- TASK TO COMPLETE -
Show every line of the data that includes the word "proveedor".

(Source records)
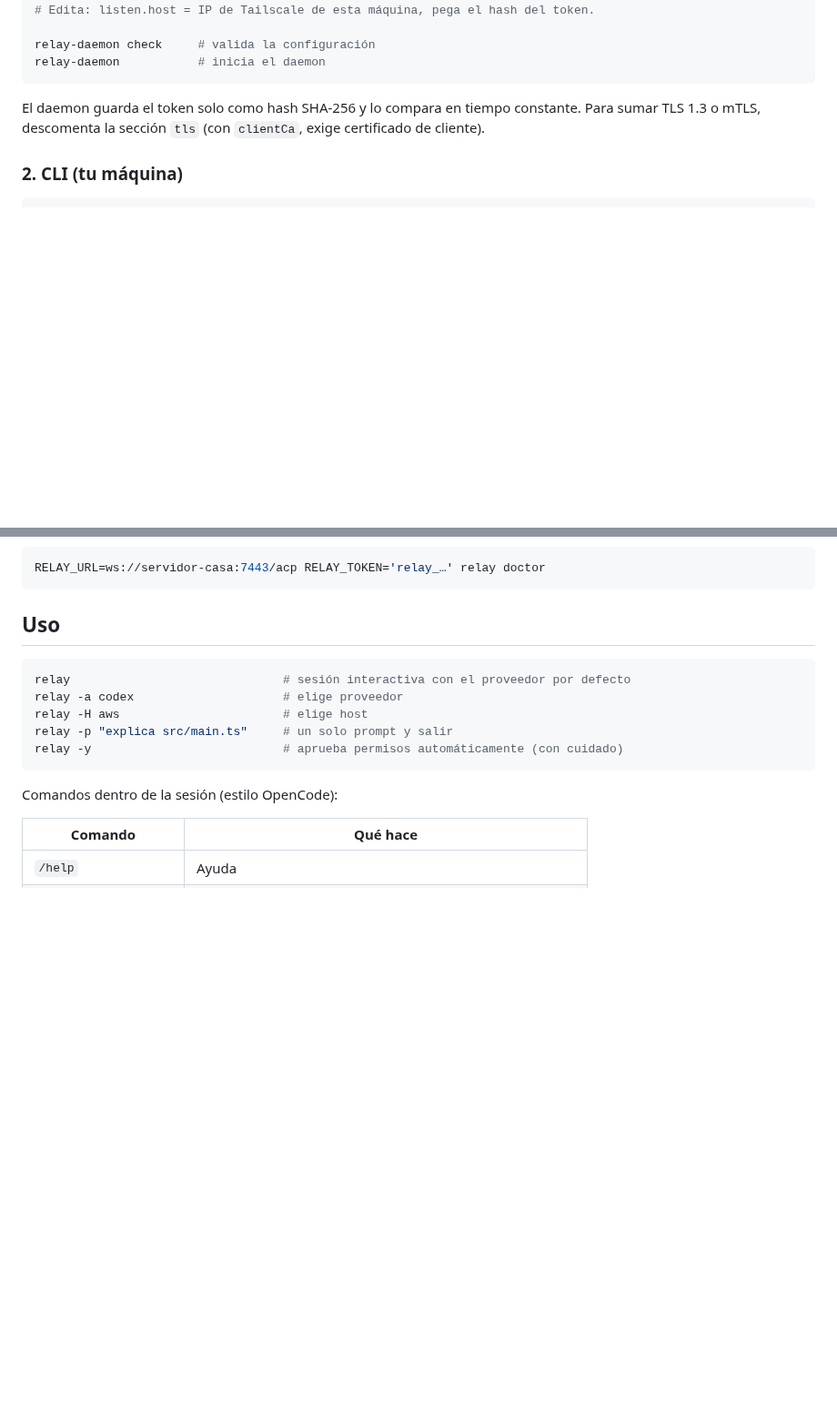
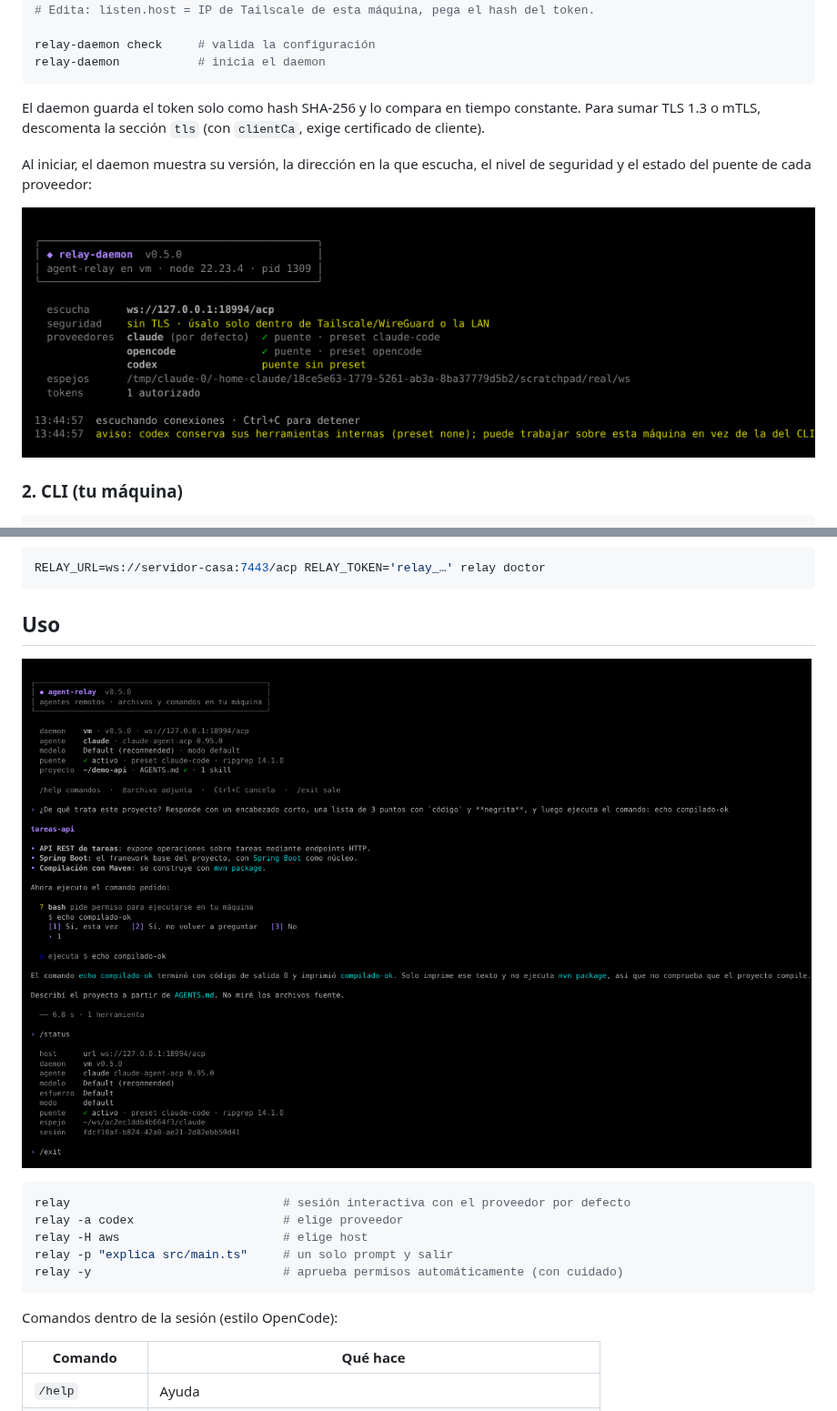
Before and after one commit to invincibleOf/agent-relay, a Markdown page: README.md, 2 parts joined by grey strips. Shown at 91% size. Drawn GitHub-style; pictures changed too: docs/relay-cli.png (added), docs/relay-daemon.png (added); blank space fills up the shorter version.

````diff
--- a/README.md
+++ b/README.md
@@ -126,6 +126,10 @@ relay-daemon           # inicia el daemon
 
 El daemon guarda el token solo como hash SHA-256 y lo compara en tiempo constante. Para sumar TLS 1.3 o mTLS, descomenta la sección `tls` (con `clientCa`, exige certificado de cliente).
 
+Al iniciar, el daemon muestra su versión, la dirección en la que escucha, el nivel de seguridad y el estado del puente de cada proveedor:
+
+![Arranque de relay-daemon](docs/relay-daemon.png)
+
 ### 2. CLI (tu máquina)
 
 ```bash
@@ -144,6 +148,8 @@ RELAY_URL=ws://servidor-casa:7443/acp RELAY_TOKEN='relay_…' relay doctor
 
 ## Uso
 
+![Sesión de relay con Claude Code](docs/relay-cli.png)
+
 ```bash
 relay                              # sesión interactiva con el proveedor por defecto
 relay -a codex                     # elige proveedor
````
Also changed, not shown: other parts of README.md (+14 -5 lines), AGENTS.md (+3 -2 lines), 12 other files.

- RESULT FOR THIS EXERCISE -
+Al iniciar, el daemon muestra su versión, la dirección en la que escucha, el nivel de seguridad y el estado del puente de cada proveedor:
 relay                              # sesión interactiva con el proveedor por defecto
 relay -a codex                     # elige proveedor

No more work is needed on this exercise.